HASTINGS MP Neale Burgess sees the realisation of power company AGL’s plan for a floating gas terminal at Crib Point as the beginning of the “industrialisation” of the town.
“Crib Point has waited decades to flourish without the weight of industrialisation and it is time that was allowed to happen,” Mr Burgess said yesterday (Monday).
“If we let this in what might follow?”
Mr Burgess intends holding public meetings in the next month to gauge public feeling on the gas terminal at Crib Point and a pilot plant at Hastings to convert hydrogen gas to liquid before being shipped to Japan.
“I will also be conducting a survey of our local community on both proposals, to ensure our community’s voice is being heard,” he said.
AGL is expected to apply within weeks for regulatory approvals to moor a floating gas import terminal at Crib Point.
The state and federal governments have announced giving $100 million to the proposal which involves extracting hydrogen gas from brown coal and storing the waste CO2 in an unproven carbon capture and storage (CCS) process (“Parties unite over power plan” The News 17/4/18).
“I made a commitment to this community while in government, that there would be no industrial development south of Hastings.
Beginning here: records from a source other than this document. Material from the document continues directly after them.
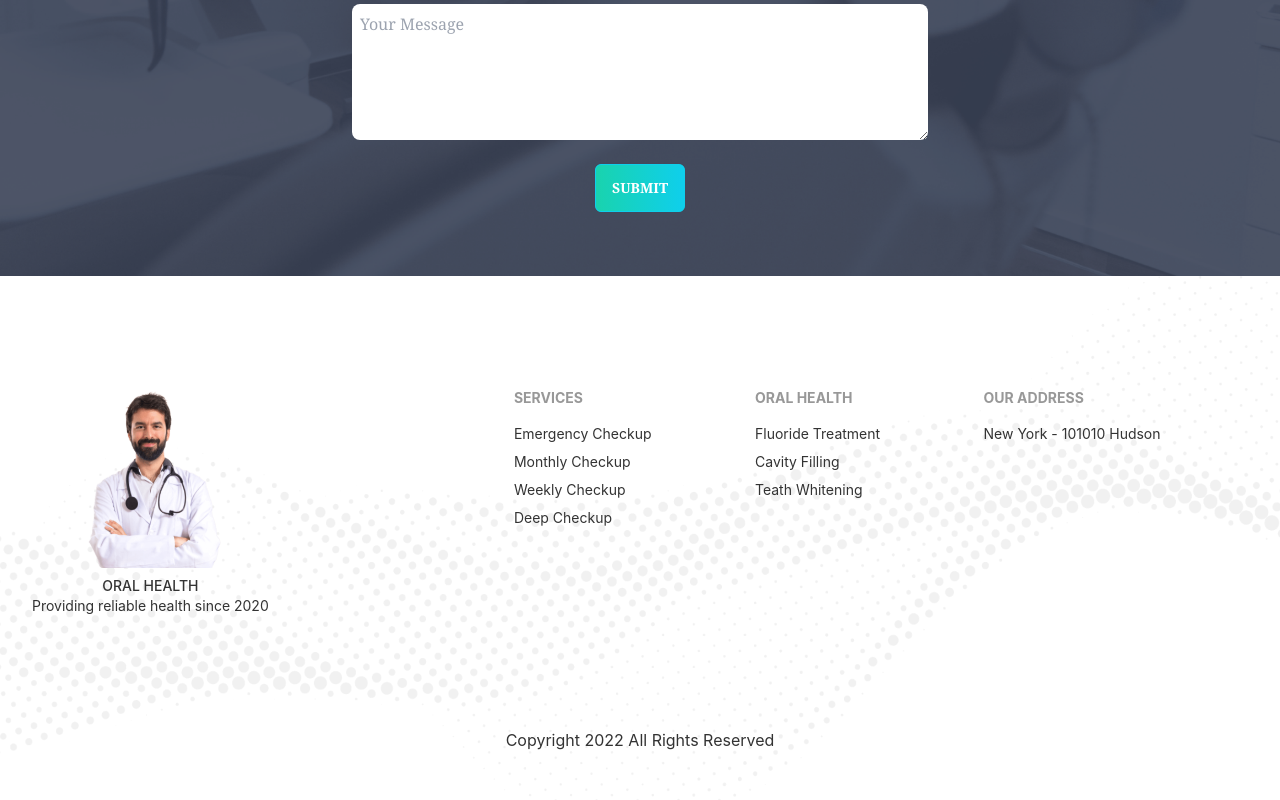
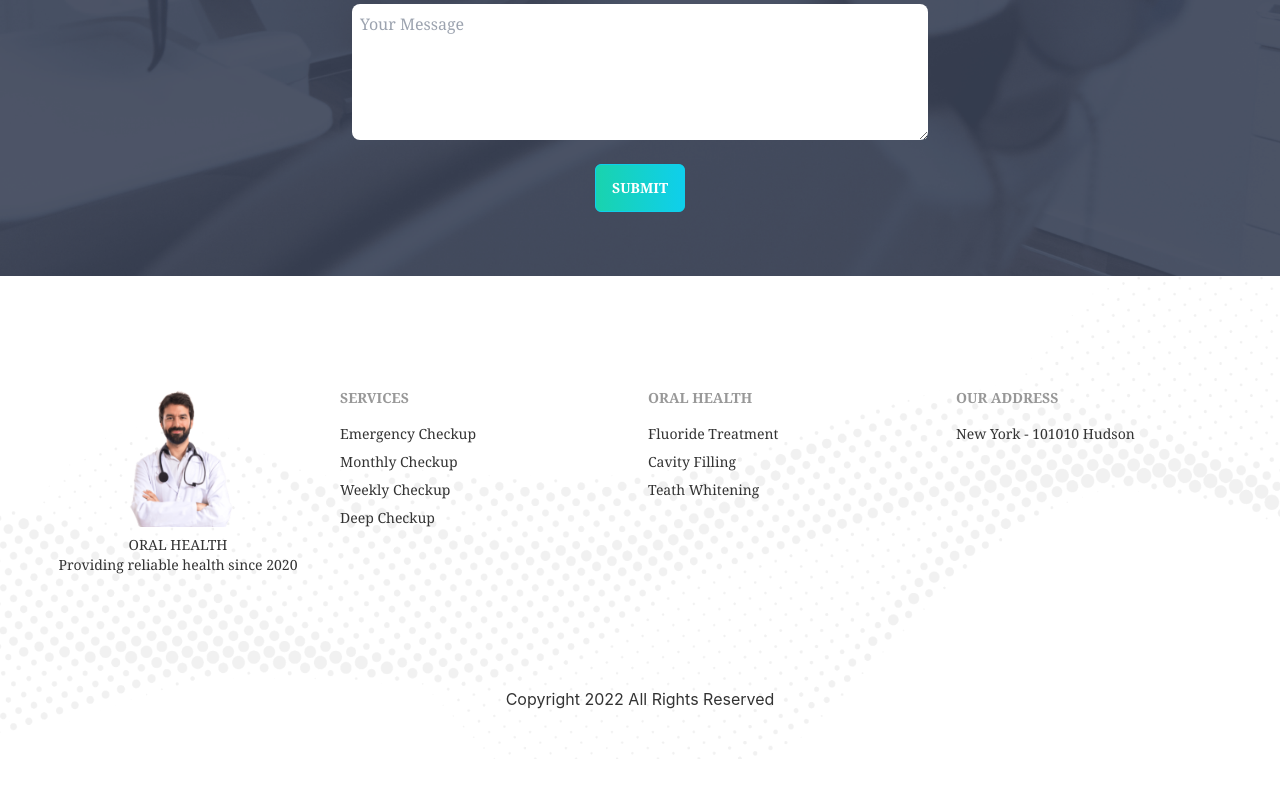
Before and after one commit to CodeWithShamim/doctors-portal-client, a React (Create React App) app: page / in a window 1280 px wide. Shown: the part 3934-4734 px from the top of the page. After the commit the page ends 4693 px from the top, so only its background shows below. Built offline with nearby package versions, Linux system fonts and the light colour scheme.

Commit message:
footer udpate

```diff
--- a/src/components/Home/Services/Service.js
+++ b/src/components/Home/Services/Service.js
@@ -14,7 +14,7 @@ const Service = () => {
         "Lorem Ipsum is simply dummy printing and typesetting indust Ipsum has been the",
     },
     {
-      id: 1,
+      id: 2,
       img: cavity,
       title: "Cavity Filling",
       description:
--- a/src/components/Shared/Footer.js
+++ b/src/components/Shared/Footer.js
@@ -15,11 +15,11 @@ const Footer = () => {
         backgroundSize: "cover",
       }}
     >
-      <footer class="footer p-8 bg-transparent text-base-content py-28">
+      <footer className="footer p-8 bg-transparent text-base-content py-28 flex flex-col md:flex-row font-serif">
         {/* ____________logo____________ */}
 
-        <div>
-          <img className="w-1/2 h-full ml-6" src={doctor} alt="logo" />
+        <div className="flex flex-col items-center content-center basis-1/4">
+          <img className="w-1/2 h-full" src={doctor} alt="logo" />
           <p>
             <span className="text-md font-medium">ORAL HEALTH</span>
             <br />
@@ -28,8 +28,8 @@ const Footer = () => {
         </div>
 
         {/* __________service item____________ */}
-        <div>
-          <span class="footer-title">SERVICES</span>
+        <div className="basis-1/4">
+          <span className="footer-title">SERVICES</span>
           <Link to="" className="link link-hover">
             Emergency Checkup
           </Link>
@@ -44,8 +44,8 @@ const Footer = () => {
           </Link>
         </div>
         {/* ____________company name_____________ */}
-        <div>
-          <span class="footer-title">ORAL HEALTH</span>
+        <div className="basis-1/4">
+          <span className="footer-title">ORAL HEALTH</span>
           <Link to="" className="link link-hover">
             Fluoride Treatment
           </Link>
@@ -57,8 +57,8 @@ const Footer = () => {
           </Link>
         </div>
         {/* _________address____________ */}
-        <div>
-          <span class="footer-title">OUR ADDRESS</span>
+        <div className="basis-1/4">
+          <span className="footer-title">OUR ADDRESS</span>
           <Link to="" className="link link-hover">
             New York - 101010 Hudson
           </Link>
```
It’s time the wishes of Crib Point residents came first,” Mr Burgess said.
“As the community representative, I will be guided by the wishes of our local people and I am gathering that feedback as we go.
“It’s important to keep in mind why it has become economically viable for AGL to import gas into Victoria, where until recently we had some of the lowest prices in the nation.
“These reasons include contracts signed by previous federal governments to sell our gas overseas before satisfying our own needs, the state government making permanent a ban on any exploration in Victoria of conventional gas – fracking has been permanently banned by both sides of politics – and the forced closure of the Hazelwood electricity generator, increasing demand on gas supplies.”
Mr Burgess said the Liberal-National coalition would lift the ban on gas exploration if it won the November state election.
“It has been made clear by successive Labor government’s that they see our area as the place for coal, gas, bitumen, urea and other toxic materials,” he said.
“We have been very clear that our priority is to develop the Port of Hastings as Victoria’s second container port and, regardless of a politically motivated and badly flawed report by infrastructure Victoria, if elected in November we will resume that critically important work immediately.
“While in government, the state Liberal National Coalition funded research into the use of Victoria’s abundant brown coal supplies to produce clean energy, including through its conversion into hydrogen; however there are many questions to be answered about this proposal, not least of which is whether it will impact at all on the Port of Hastings container port footprint.”